At the Distinguished Leader Session, Michael Chase, chief marketing officer for St. Joseph Communications, provided highlights from the company’s “2018 Print In a Digital World” trend report. St. Joseph compiles these trend reports as a service.
Chase’s presentation ran down more than two dozen examples of unique, creative, and some downright insane uses of print.
Augmented reality (AR) is playing a major role in the “digitization” of print. “It’s the Gutenberg press meets the internet,” he said. If you’re not utilizing these technologies, said Chase, “you’re not playing in the world.” AR technologies have myriad applications, such as the September issue of Vogue that, thanks to Condé Nast’s partnership with Google Home, allows the ability to “ask” Jennifer Lawrence questions and access relevant portions of an audio interview.
In another example, France’s Castorama offers Magic Wallpaper, AR-enabled printed wall décor designed for kids that, when printed characters are scanned with a smartphone app, tells a story.
It’s not just about AR. In fact, new kinds of inks are enabling some truly creative interactive print applications. Shoe company Asics created a print ad for runners that utilized a thermal ink. The reader pulls out the two-page spread, steps barefoot on the pages, and the ink reveals their unique footprint. They match it to a legend of foot types and can better select the best running shoe to maximize comfort and minimize injuries. “Conductive inks are turning up all over the place,” said Chase.

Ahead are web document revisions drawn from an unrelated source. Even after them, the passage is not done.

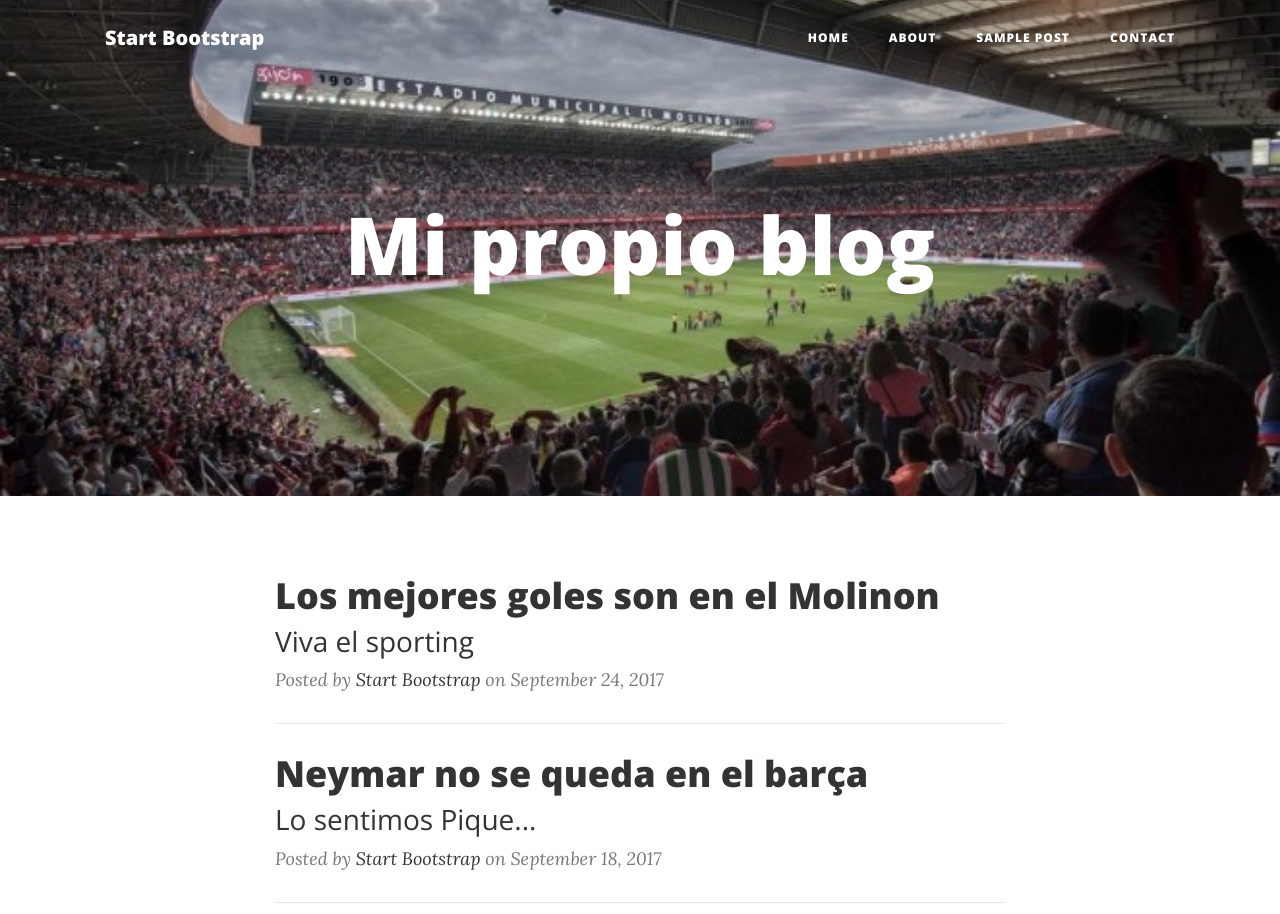
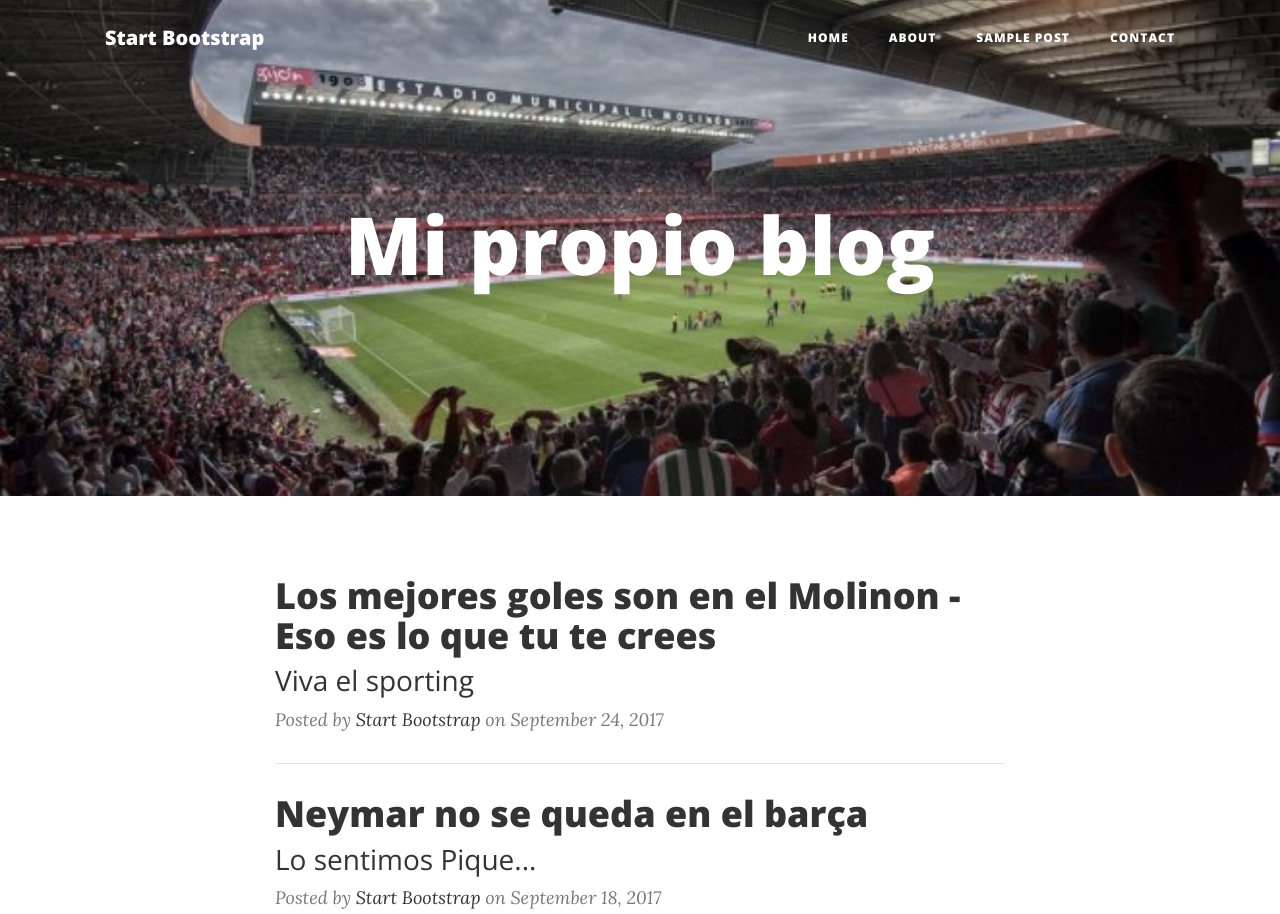
Before and after one commit to cgcas/mirepositorio, a website: page index.html in a window 1280 px wide. Shown: the top 914 px of the page. Drawn offline with nearby package versions, Linux system fonts and the light colour scheme.

Commit message:
Cambios en el titulo del primer post

```diff
--- a/index.html
+++ b/index.html
@@ -72,7 +72,7 @@
           <div class="post-preview">
             <a href="posts/post1.html">
               <h2 class="post-title">
-                Los mejores goles son en el Molinon
+                Los mejores goles son en el Molinon - Eso es lo que tu te crees
               </h2>
               <h3 class="post-subtitle">
                 Viva el sporting
```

From “next-generation brochures” that interact with smartphones to provide AR experiences, to thermal inks, or light-sensitive inks that react with a smartphone flash to reveal invisible features, today’s cutting edge applications make print exciting, relevant, and effective in ways that are not possible using digital media alone.
This article originally appeared in Printing Impressions.